, Volume 51, Issue 2, pp 591–598 | Cite as

Inhibition of IκB Kinase (IKK) Protects Against Peripheral Nerve Dysfunction of Experimental Diabetes

  • Geeta Negi
  • Shyam S. SharmaEmail author
Article

Abstract

Nuclear factor-κB (NF-κB) has been reported as a critical component of signalling mechanisms involved in the pathogenesis of a number of inflammatory conditions. Previous reports have shown that anti-inflammatory agents have a protective role in experimental diabetic neuropathy. Here, we assessed whether the inhibition of NF-κB cascade via IκB kinase (IKK) exerts any neuroprotective effect in experimental diabetic neuropathy. IKK inhibitor SC-514 (1 and 3 mg/kg) was administered daily for 2 weeks starting after 6 weeks of streptozotocin-induced diabetes. Nerve conduction and blood flow were determined by Powerlab and LASER Doppler system, respectively. We evaluated the changes in NF-κB, iNOS, and COX-2 expression by Western blotting in sciatic nerve. We found that IKK inhibition with SC-514 increased nerve blood flow and conduction velocity and improved pain threshold in diabetic animals. SC-514 also reduced the expression of NF-κB and phosphorylation of IKKβ in the sciatic nerve. Treatment with SC-514 reduced the elevated levels of pro-inflammatory cytokines (TNF-α and IL-6), iNOS, and COX-2. SC-514 reduces the expression of NF-κB and its downstream inflammatory components which may be involved in the improvement in nerve functions and pain perception in diabetic neuropathy. From the data of the present study, we suggest that diminution in IKK can be exploited as a drug target to significantly reduce the development of long-term complications of diabetes, particularly neuropathy.

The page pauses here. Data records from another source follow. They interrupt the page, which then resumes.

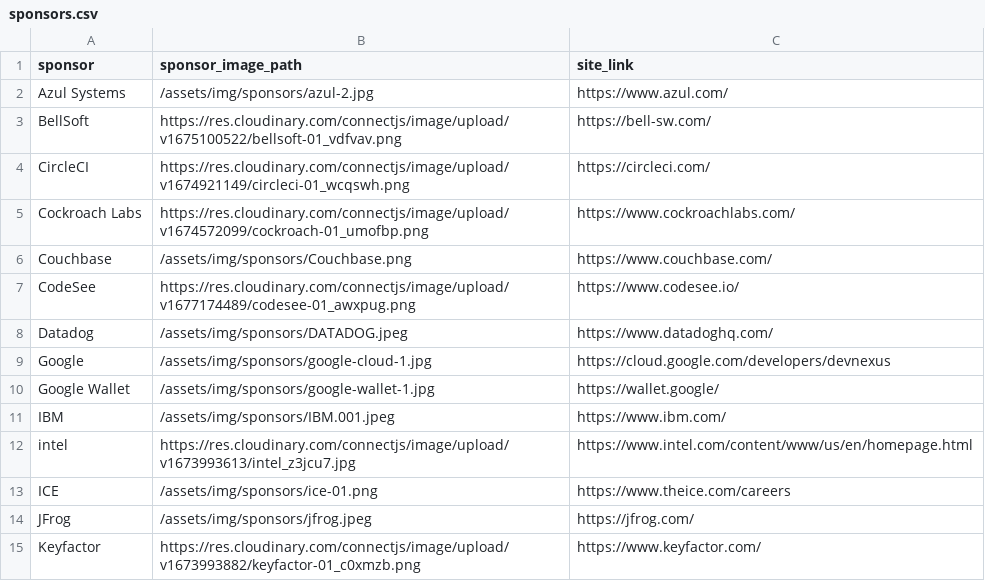
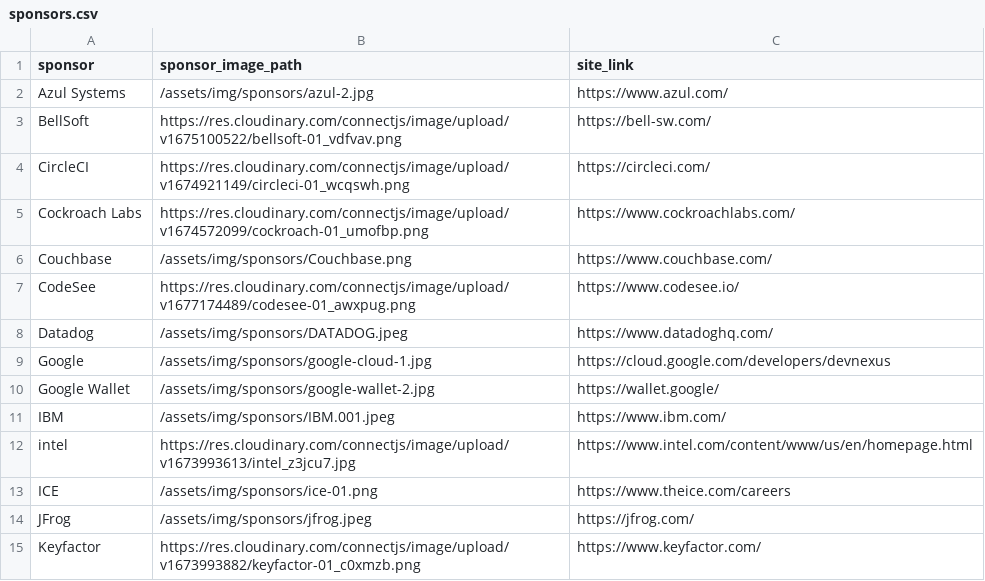
Before and after one commit to lauramoore/ajug_website, a CSV file: _data/sponsors.csv, drawn as a sheet; only a part is shown.

```diff
--- a/_data/sponsors.csv
+++ b/_data/sponsors.csv
@@ -9,3 +9,3 @@ Datadog,/assets/img/sponsors/DATADOG.jpeg,https://www.datadoghq.com/
 Google,/assets/img/sponsors/google-cloud-1.jpg,https://cloud.google.com/developers/devnexus
-Google Wallet,/assets/img/sponsors/google-wallet-1.jpg,https://wallet.google/
+Google Wallet,/assets/img/sponsors/google-wallet-2.jpg,https://wallet.google/
 IBM,/assets/img/sponsors/IBM.001.jpeg,https://www.ibm.com/
```
Also changed, not shown: 1 other file.
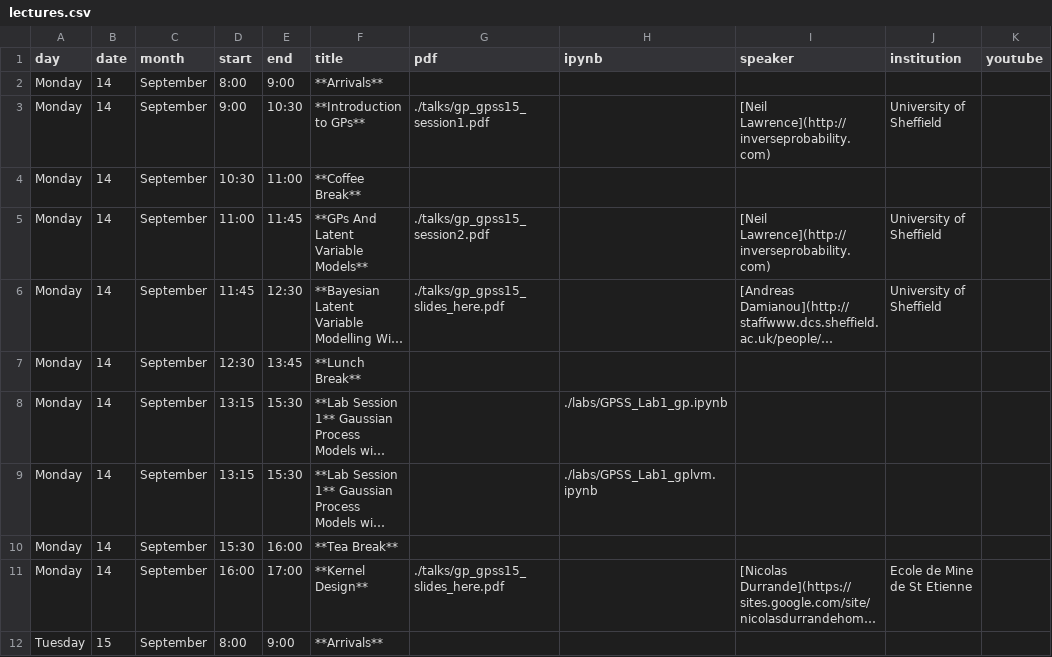
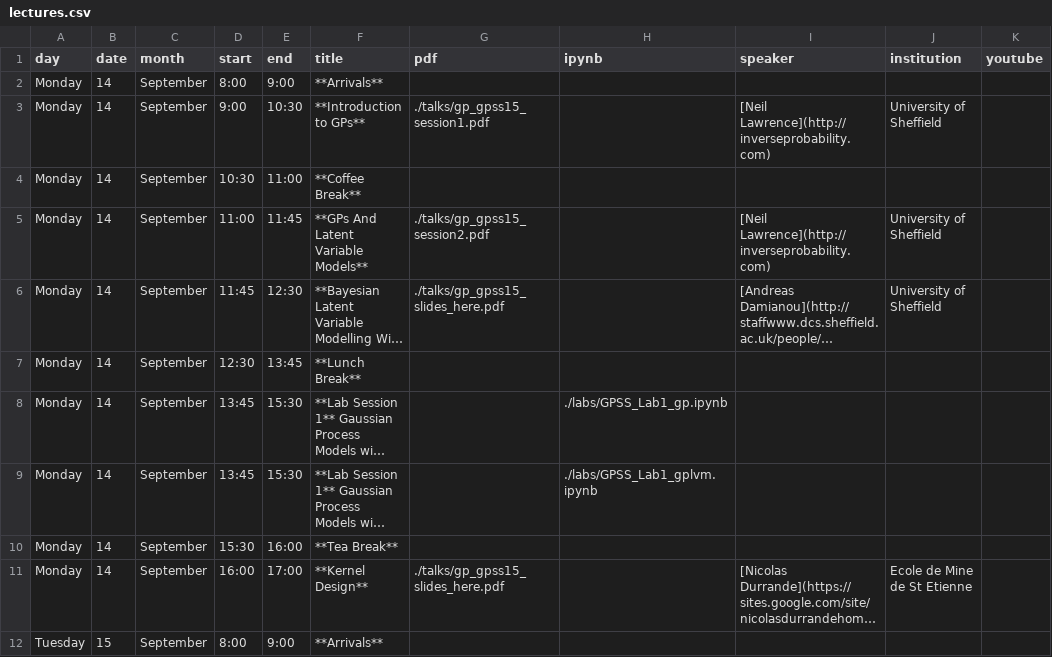
Before and after one commit to gpschool/gpss15, a CSV file: _data/lectures.csv, drawn as a sheet; only a part is shown; long unchanged cells end in …; the diff names each change by its address in the sheet, - before the commit and + after, or states it on an @@ line.

Commit message:
Update lectures.csv

```diff
--- a/_data/lectures.csv
+++ b/_data/lectures.csv
-D8:D9 (start): 13:15
+D8:D9 (start): 13:45
```
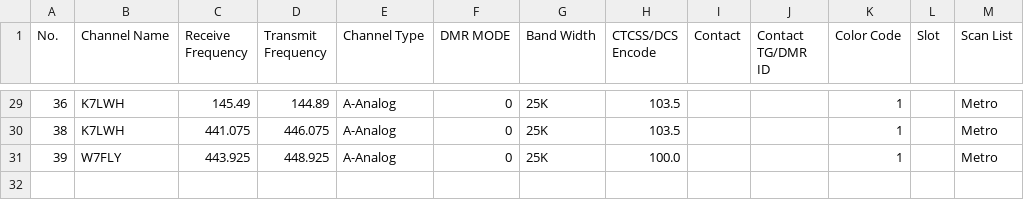
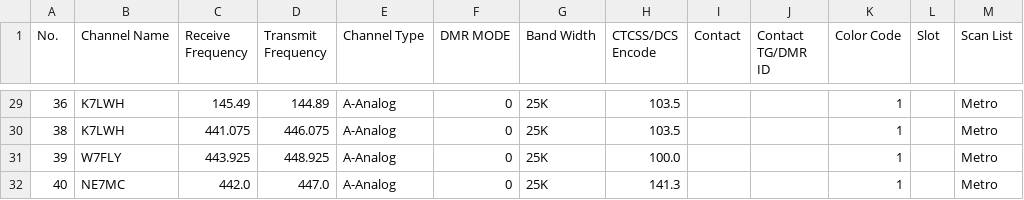
Before and after one commit to QCaudron/repeater_roundabout, a CSV file: assets/programming_files/d878.csv, drawn as a sheet; only a part is shown, gaps mark what is left out; the diff names each change by its address in the sheet, - before the commit and + after, or states it on an @@ line.

```diff
--- a/assets/programming_files/d878.csv
+++ b/assets/programming_files/d878.csv
+row 32: 40 | NE7MC | 442.0 | 447.0 | A-Analog | 0 | 25K | 141.3 |  |  | 1 |  | Metro
```
Also changed, not shown: assets/programming_files/all_rr_frequencies.csv, assets/programming_files/d878-scanlist.csv, 9 other files.
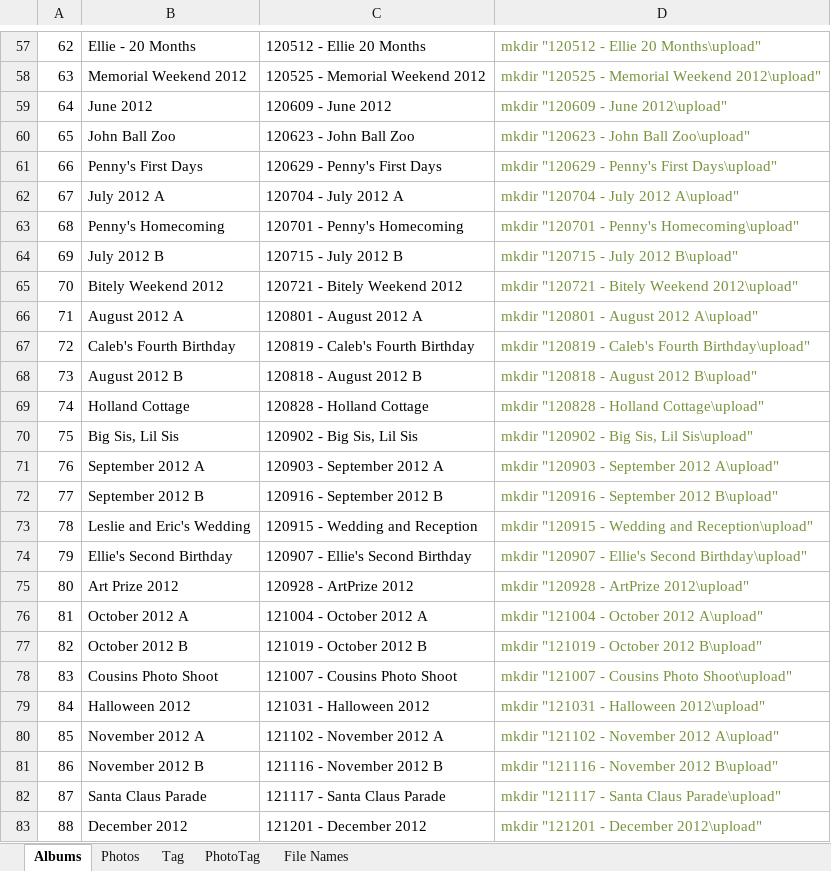
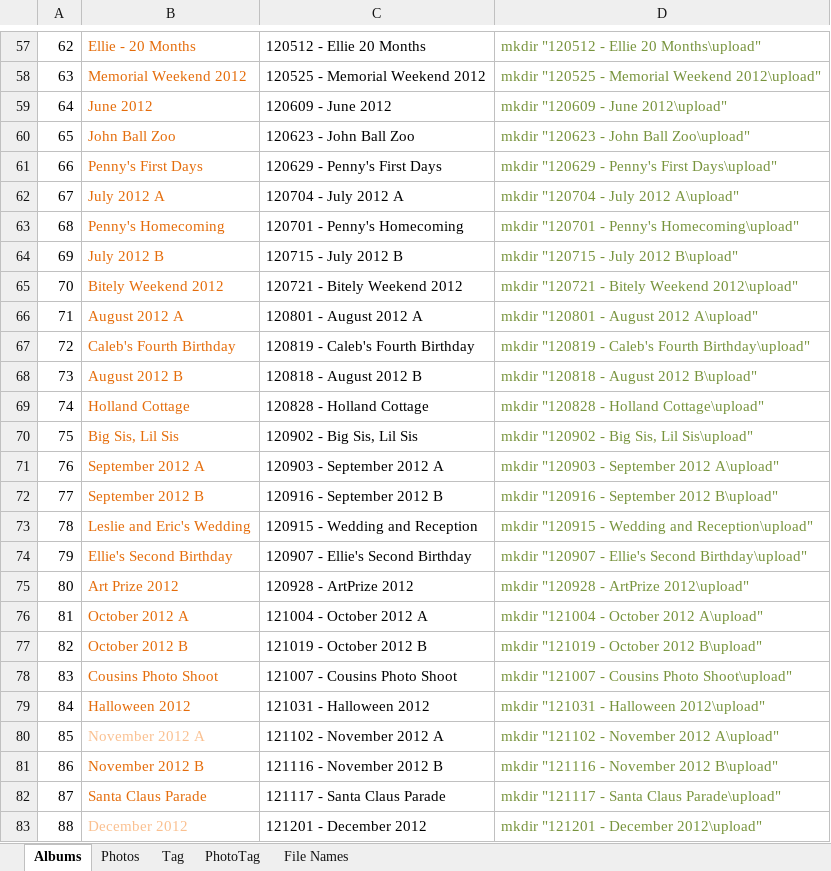
Before and after one commit to aestheticinteractive/PhotoGallery, an Excel workbook: Docs/OldSiteData.xlsx, sheet Albums, drawn as a sheet; only a part is shown, gaps mark what is left out; values as stored, in another font and other column widths than the file's, no borders; the diff covers the shown part only; the diff names each change by its address in the sheet, - before the commit and + after, or states it on an @@ line.

Commit message:
Implemented initial album-editing functionality.

```diff
--- a/Docs/OldSiteData.xlsx (sheet Albums)
+++ b/Docs/OldSiteData.xlsx (sheet Albums)
-B57:B79 text colour: black
+B57:B79 text colour: #E46C0A
-B80 text colour: black
+B80 text colour: #FAC090
-B81:B82 text colour: black
+B81:B82 text colour: #E46C0A
-B83 text colour: black
+B83 text colour: #FAC090
```
Also changed, not shown: cell formats elsewhere in this sheet, 4 other files.
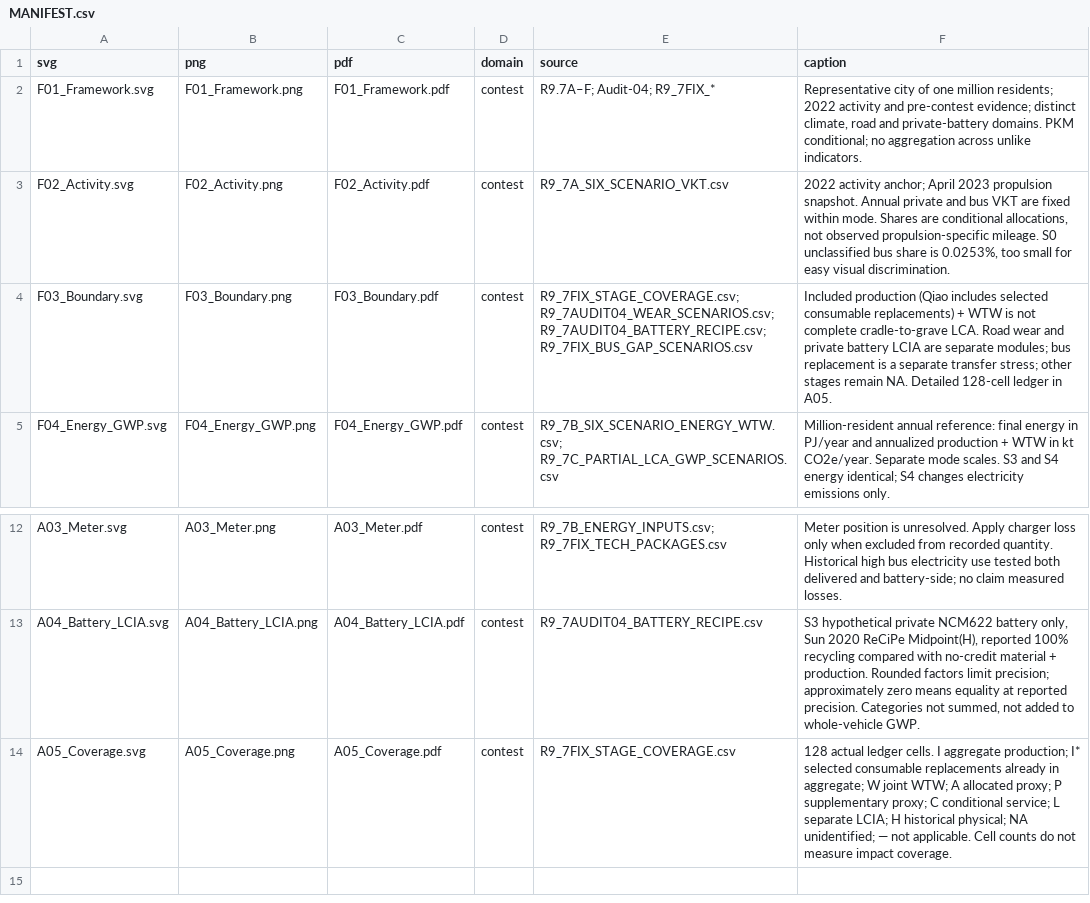
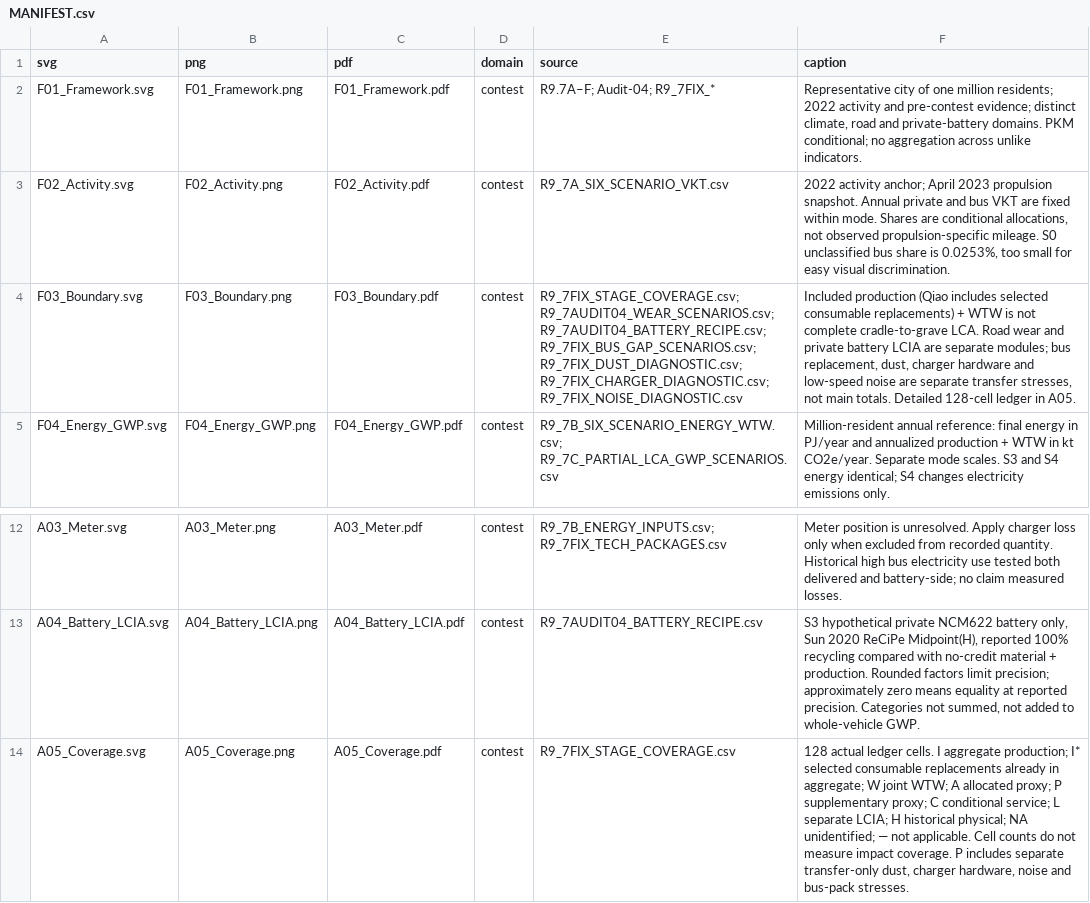
Before and after one commit to Alias0000001/APMCM-2023-C-Q5-Beijing, a CSV file: 09_Paper_Draft/figures_final/remediation/MANIFEST.csv, drawn as a sheet; only a part is shown, gaps mark what is left out.

```diff
--- a/09_Paper_Draft/figures_final/remediation/MANIFEST.csv
+++ b/09_Paper_Draft/figures_final/remediation/MANIFEST.csv
@@ -3,3 +3,3 @@ F01_Framework.svg,F01_Framework.png,F01_Framework.pdf,contest,R9.7A–F; Audit-0
 F02_Activity.svg,F02_Activity.png,F02_Activity.pdf,contest,R9_7A_SIX_SCENARIO_VKT.csv,"2022 activity anchor; April 2023 propulsion snapshot. Annual private and bus VKT are fixed within mode. Shares are conditional allocations, not observed propulsion-specific mileage. S0 unclassified bus share is 0.0253%, too small for easy visual discrimination."
-F03_Boundary.svg,F03_Boundary.png,F03_Boundary.pdf,contest,R9_7FIX_STAGE_COVERAGE.csv; R9_7AUDIT04_WEAR_SCENARIOS.csv; R9_7AUDIT04_BATTERY_RECIPE.csv; R9_7FIX_BUS_GAP_SCENARIOS.csv,Included production (Qiao includes selected consumable replacements) + WTW is not complete cradle-to-grave LCA. Road wear and private battery LCIA are separate modules; bus replacement is a separate transfer stress; other stages remain NA. Detailed 128-cell ledger in A05.
+F03_Boundary.svg,F03_Boundary.png,F03_Boundary.pdf,contest,R9_7FIX_STAGE_COVERAGE.csv; R9_7AUDIT04_WEAR_SCENARIOS.csv; R9_7AUDIT04_BATTERY_RECIPE.csv; R9_7FIX_BUS_GAP_SCENARIOS.csv; R9_7FIX_DUST_DIAGNOSTIC.csv; R9_7FIX_CHARGER_DIAGNOSTIC.csv; R9_7FIX_NOISE_DIAGNOSTIC.csv,"Included production (Qiao includes selected consumable replacements) + WTW is not complete cradle-to-grave LCA. Road wear and private battery LCIA are separate modules; bus replacement, dust, charger hardware and low-speed noise are separate transfer stresses, not main totals. Detailed 128-cell ledger in A05."
 F04_Energy_GWP.svg,F04_Energy_GWP.png,F04_Energy_GWP.pdf,contest,R9_7B_SIX_SCENARIO_ENERGY_WTW.csv; R9_7C_PARTIAL_LCA_GWP_SCENARIOS.csv,Million-resident annual reference: final energy in PJ/year and annualized production + WTW in kt CO2e/year. Separate mode scales. S3 and S4 energy identical; S4 changes electricity emissions only.
@@ -13,2 +13,2 @@ A03_Meter.svg,A03_Meter.png,A03_Meter.pdf,contest,R9_7B_ENERGY_INPUTS.csv; R9_7F
 A04_Battery_LCIA.svg,A04_Battery_LCIA.png,A04_Battery_LCIA.pdf,contest,R9_7AUDIT04_BATTERY_RECIPE.csv,"S3 hypothetical private NCM622 battery only, Sun 2020 ReCiPe Midpoint(H), reported 100% recycling compared with no-credit material + production. Rounded factors limit precision; approximately zero means equality at reported precision. Categories not summed, not added to whole-vehicle GWP."
-A05_Coverage.svg,A05_Coverage.png,A05_Coverage.pdf,contest,R9_7FIX_STAGE_COVERAGE.csv,128 actual ledger cells. I aggregate production; I* selected consumable replacements already in aggregate; W joint WTW; A allocated proxy; P supplementary proxy; C conditional service; L separate LCIA; H historical physical; NA unidentified; — not applicable. Cell counts do not measure impact coverage.
+A05_Coverage.svg,A05_Coverage.png,A05_Coverage.pdf,contest,R9_7FIX_STAGE_COVERAGE.csv,"128 actual ledger cells. I aggregate production; I* selected consumable replacements already in aggregate; W joint WTW; A allocated proxy; P supplementary proxy; C conditional service; L separate LCIA; H historical physical; NA unidentified; — not applicable. Cell counts do not measure impact coverage. P includes separate transfer-only dust, charger hardware, noise and bus-pack stresses."
```
Also changed, not shown: 02_Cleaned_Data/R9_7FIX_STAGE_COVERAGE.csv, 48 other files.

Keywords

Diabetic neuropathy NF-κB IKK IκB SC-514 

Notes

Acknowledgments

This study was financially supported by the Council of Scientific and Industrial Research (CSIR, New Delhi, India) and Department of Pharmaceuticals, Ministry of Chemicals and Fertilizers, Government of India to Dr. S.S. Sharma. Ms Geeta Negi is a recipient of CSIR-NET research fellowship.

Conflict of Interest

All the authors have no competing interests.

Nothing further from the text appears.